DATASET CONTENT:
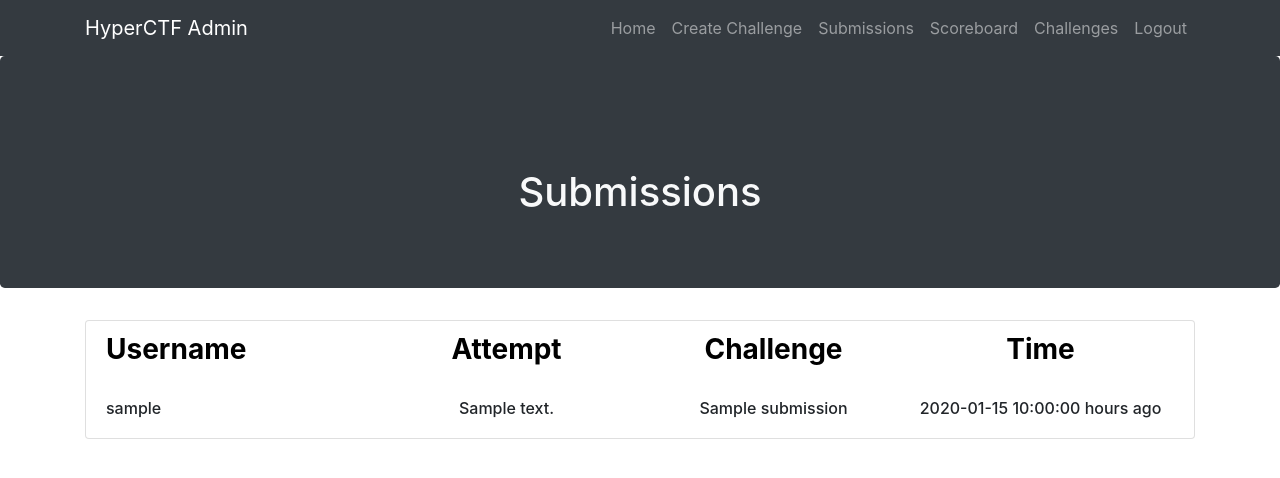
After one commit to CCLDArjun/Quizer, a Flask app: template templates/admin_templates/admin_submissions.html in a window 1280 px wide. The commit adds this page. Shown: the top 478 px of the page. Run offline with Flask 2, Linux system fonts and the light colour scheme; the template is opened without the code that fills it: most values are stand-ins (such as "Sample title", 1, 10 or a date in 2020); some libraries are stand-ins or nearby versions.

Commit message:
added working submissions page

```diff
--- a/blueprints/admin/routes.py
+++ b/blueprints/admin/routes.py
@@ -28,6 +28,10 @@ def check_admin():
 @mod.route('/')
 def homepage():
 	return render_template("admin_templates/index.html")
+
+@mod.route("/submissions/")
+def submissions():
+	return render_template("admin_templates/admin_submissions.html", submissions=ChallengeAttempt.get_submissions())
 
 @mod.route('/add_challenge/', methods=["GET", "POST"])
 def add_challenge():
--- a/blueprints/challenges/routes.py
+++ b/blueprints/challenges/routes.py
@@ -12,6 +12,7 @@ from pygal.style import Style
 import datetime
 import os
 from blueprints import *
+from blueprints.utils import ChallengeAttempt
 
 mod = Blueprint('challenges', __name__)
 
@@ -84,12 +85,12 @@ def catch_all(path):
 		if challenge in User.query.filter_by(username=session['username']).first().solved_challenges:
 			return render_template("answer_challenge.html", challenge=challenge, solved=True, num_solves=challenge.solved_users.count(), graph_data=get_challenge_graph(challenge.name))
 		if request.method == "POST":
-			print("hi")
 			user=User.query.filter_by(username=session['username'])[0]
 			user.tries += 1
 			challenge.tries += 1
 			db.session.commit()
 			attempted_answer = str(request.form['answer'])
+			ChallengeAttempt.add(challenge.name, session['username'], datetime.datetime.utcnow(), attempted_answer)
 			if challenge.answer == attempted_answer:
 				flash('Correct!', at.green.value)
 				user.points += challenge.points
--- a/templates/admin_templates/admin_header.html
+++ b/templates/admin_templates/admin_header.html
@@ -34,6 +34,9 @@
             <a class="nav-link" href="/admin/add_challenge/">Create Challenge</a>
           </li>
           <li class="nav-item">
+            <a class="nav-link" href="/admin/submissions/">Submissions</a>
+          </li>
+          <li class="nav-item">
             <a class="nav-link" href="/scoreboard/">Scoreboard</a>
           </li>
           <li class="nav-item">
--- /dev/null
+++ b/templates/admin_templates/admin_submissions.html
@@ -0,0 +1,38 @@
+{% extends "admin_templates/admin_header.html"%}
+{% block body %}
+<link rel="stylesheet" href="../static/css/bootstrap.min.css">
+<div class="jumbotron bg-dark">
+	<div class="container">
+		<div class="row">
+			<div class="col-lg-12 text-center">
+				<h1 class="mt-5 text-light">Submissions</h1>
+			</div>
+		</div>
+	</div>
+</div>
+<div class="container">
+	<div class="list-group">
+		<a class="list-group-item">
+			<div id="header">
+			  <h3 style="float: left; width: 25%; text-align: left; color:black;"><strong>Username</strong></h3>
+			  <h3 style="float: left; width: 25%; text-align: center; color:black;"><strong>Attempt</strong></h3>
+			  <h3 style="float: left; width: 25%; text-align: center; color:black;"><strong>Challenge</strong></h3>
+			  <h3 style="float: left; width: 25%; text-align: center; color:black;"><strong>Time</strong></h3>
+			</div>
+		</a>
+
+		{% for submission in submissions %}
+		<a class="list-group-item">
+		  <div id="header">
+		    <h6 style="float: left; width: 25%; text-align: left;"> {{ submission.username }} </h6>
+		    <h6 style="float: left; width: 25%; text-align: center;"> {{ submission.content }} </h6>
+		    <h6 style="float: left; width: 25%; text-align: center;"> {{ submission.challenge_name }} </h6>
+		    <h6 style="float: left; width: 25%; text-align: center;"> {{ submission.time }} hours ago</h6>
+		  </div>
+		</a>
+		{% endfor %}
+	</div>
+</div>
+<script src="/static/js/jquery/jquery.min.js"></script>
+<script src="/static/js/bootstrap/js/bootstrap.bundle.min.js"></script>
+{% endblock %}
```
Also changed, not shown: blueprints/utils.py (+22 -18 lines), databases/users.db, 1 other file.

PROBLEM DESCRIPTION: Copy each line of the data above that holds "import".

SOLUTION FOR THIS TASK:
@@ -12,6 +12,7 @@ from pygal.style import Style
 import datetime
 import os
 from blueprints import *
+from blueprints.utils import ChallengeAttempt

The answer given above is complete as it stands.